Your response should consist of every record, exactly as given.

▼

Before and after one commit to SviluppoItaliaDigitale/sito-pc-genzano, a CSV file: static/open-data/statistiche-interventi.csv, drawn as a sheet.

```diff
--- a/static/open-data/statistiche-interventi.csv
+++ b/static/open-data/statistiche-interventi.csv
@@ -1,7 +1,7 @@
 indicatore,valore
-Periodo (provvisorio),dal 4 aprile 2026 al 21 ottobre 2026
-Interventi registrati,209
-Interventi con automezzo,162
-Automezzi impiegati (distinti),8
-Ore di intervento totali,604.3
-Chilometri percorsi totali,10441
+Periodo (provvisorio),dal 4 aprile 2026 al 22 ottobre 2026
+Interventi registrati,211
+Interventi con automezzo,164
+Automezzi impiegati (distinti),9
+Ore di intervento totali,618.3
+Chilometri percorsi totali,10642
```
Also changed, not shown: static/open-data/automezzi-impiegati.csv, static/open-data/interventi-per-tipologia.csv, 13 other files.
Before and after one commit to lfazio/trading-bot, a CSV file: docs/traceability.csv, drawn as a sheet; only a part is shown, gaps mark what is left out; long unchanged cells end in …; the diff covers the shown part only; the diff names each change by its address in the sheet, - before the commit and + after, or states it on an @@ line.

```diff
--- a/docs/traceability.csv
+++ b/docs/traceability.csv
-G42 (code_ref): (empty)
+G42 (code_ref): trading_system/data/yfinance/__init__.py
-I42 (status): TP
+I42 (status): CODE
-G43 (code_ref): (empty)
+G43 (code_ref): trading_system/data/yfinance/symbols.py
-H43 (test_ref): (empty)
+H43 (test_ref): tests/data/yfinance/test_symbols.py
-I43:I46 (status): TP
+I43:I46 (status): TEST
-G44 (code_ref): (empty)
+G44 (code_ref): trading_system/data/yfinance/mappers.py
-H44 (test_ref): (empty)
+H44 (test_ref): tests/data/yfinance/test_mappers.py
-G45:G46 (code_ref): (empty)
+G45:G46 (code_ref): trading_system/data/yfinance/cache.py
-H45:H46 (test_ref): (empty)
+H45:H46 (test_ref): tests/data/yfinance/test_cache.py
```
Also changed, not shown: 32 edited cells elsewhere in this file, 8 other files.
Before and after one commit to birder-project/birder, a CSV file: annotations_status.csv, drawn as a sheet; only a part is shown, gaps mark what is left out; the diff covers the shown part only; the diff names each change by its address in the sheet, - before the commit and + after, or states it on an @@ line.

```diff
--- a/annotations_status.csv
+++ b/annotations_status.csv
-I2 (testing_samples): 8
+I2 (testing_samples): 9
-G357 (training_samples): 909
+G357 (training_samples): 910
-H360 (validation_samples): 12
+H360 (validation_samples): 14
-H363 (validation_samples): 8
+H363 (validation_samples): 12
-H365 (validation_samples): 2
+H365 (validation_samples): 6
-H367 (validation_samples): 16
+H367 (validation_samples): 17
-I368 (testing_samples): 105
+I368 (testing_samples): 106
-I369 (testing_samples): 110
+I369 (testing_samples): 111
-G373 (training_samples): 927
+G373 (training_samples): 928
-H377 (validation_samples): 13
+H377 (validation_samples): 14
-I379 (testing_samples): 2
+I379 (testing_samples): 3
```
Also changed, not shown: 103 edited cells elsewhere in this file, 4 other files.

▲

* Result of the task:
Before and after one commit to SviluppoItaliaDigitale/sito-pc-genzano, a CSV file: static/open-data/statistiche-interventi.csv, drawn as a sheet.

```diff
--- a/static/open-data/statistiche-interventi.csv
+++ b/static/open-data/statistiche-interventi.csv
@@ -1,7 +1,7 @@
 indicatore,valore
-Periodo (provvisorio),dal 4 aprile 2026 al 21 ottobre 2026
-Interventi registrati,209
-Interventi con automezzo,162
-Automezzi impiegati (distinti),8
-Ore di intervento totali,604.3
-Chilometri percorsi totali,10441
+Periodo (provvisorio),dal 4 aprile 2026 al 22 ottobre 2026
+Interventi registrati,211
+Interventi con automezzo,164
+Automezzi impiegati (distinti),9
+Ore di intervento totali,618.3
+Chilometri percorsi totali,10642
```
Also changed, not shown: static/open-data/automezzi-impiegati.csv, static/open-data/interventi-per-tipologia.csv, 13 other files.
Before and after one commit to lfazio/trading-bot, a CSV file: docs/traceability.csv, drawn as a sheet; only a part is shown, gaps mark what is left out; long unchanged cells end in …; the diff covers the shown part only; the diff names each change by its address in the sheet, - before the commit and + after, or states it on an @@ line.

```diff
--- a/docs/traceability.csv
+++ b/docs/traceability.csv
-G42 (code_ref): (empty)
+G42 (code_ref): trading_system/data/yfinance/__init__.py
-I42 (status): TP
+I42 (status): CODE
-G43 (code_ref): (empty)
+G43 (code_ref): trading_system/data/yfinance/symbols.py
-H43 (test_ref): (empty)
+H43 (test_ref): tests/data/yfinance/test_symbols.py
-I43:I46 (status): TP
+I43:I46 (status): TEST
-G44 (code_ref): (empty)
+G44 (code_ref): trading_system/data/yfinance/mappers.py
-H44 (test_ref): (empty)
+H44 (test_ref): tests/data/yfinance/test_mappers.py
-G45:G46 (code_ref): (empty)
+G45:G46 (code_ref): trading_system/data/yfinance/cache.py
-H45:H46 (test_ref): (empty)
+H45:H46 (test_ref): tests/data/yfinance/test_cache.py
```
Also changed, not shown: 32 edited cells elsewhere in this file, 8 other files.
Before and after one commit to birder-project/birder, a CSV file: annotations_status.csv, drawn as a sheet; only a part is shown, gaps mark what is left out; the diff covers the shown part only; the diff names each change by its address in the sheet, - before the commit and + after, or states it on an @@ line.

```diff
--- a/annotations_status.csv
+++ b/annotations_status.csv
-I2 (testing_samples): 8
+I2 (testing_samples): 9
-G357 (training_samples): 909
+G357 (training_samples): 910
-H360 (validation_samples): 12
+H360 (validation_samples): 14
-H363 (validation_samples): 8
+H363 (validation_samples): 12
-H365 (validation_samples): 2
+H365 (validation_samples): 6
-H367 (validation_samples): 16
+H367 (validation_samples): 17
-I368 (testing_samples): 105
+I368 (testing_samples): 106
-I369 (testing_samples): 110
+I369 (testing_samples): 111
-G373 (training_samples): 927
+G373 (training_samples): 928
-H377 (validation_samples): 13
+H377 (validation_samples): 14
-I379 (testing_samples): 2
+I379 (testing_samples): 3
```
Also changed, not shown: 103 edited cells elsewhere in this file, 4 other files.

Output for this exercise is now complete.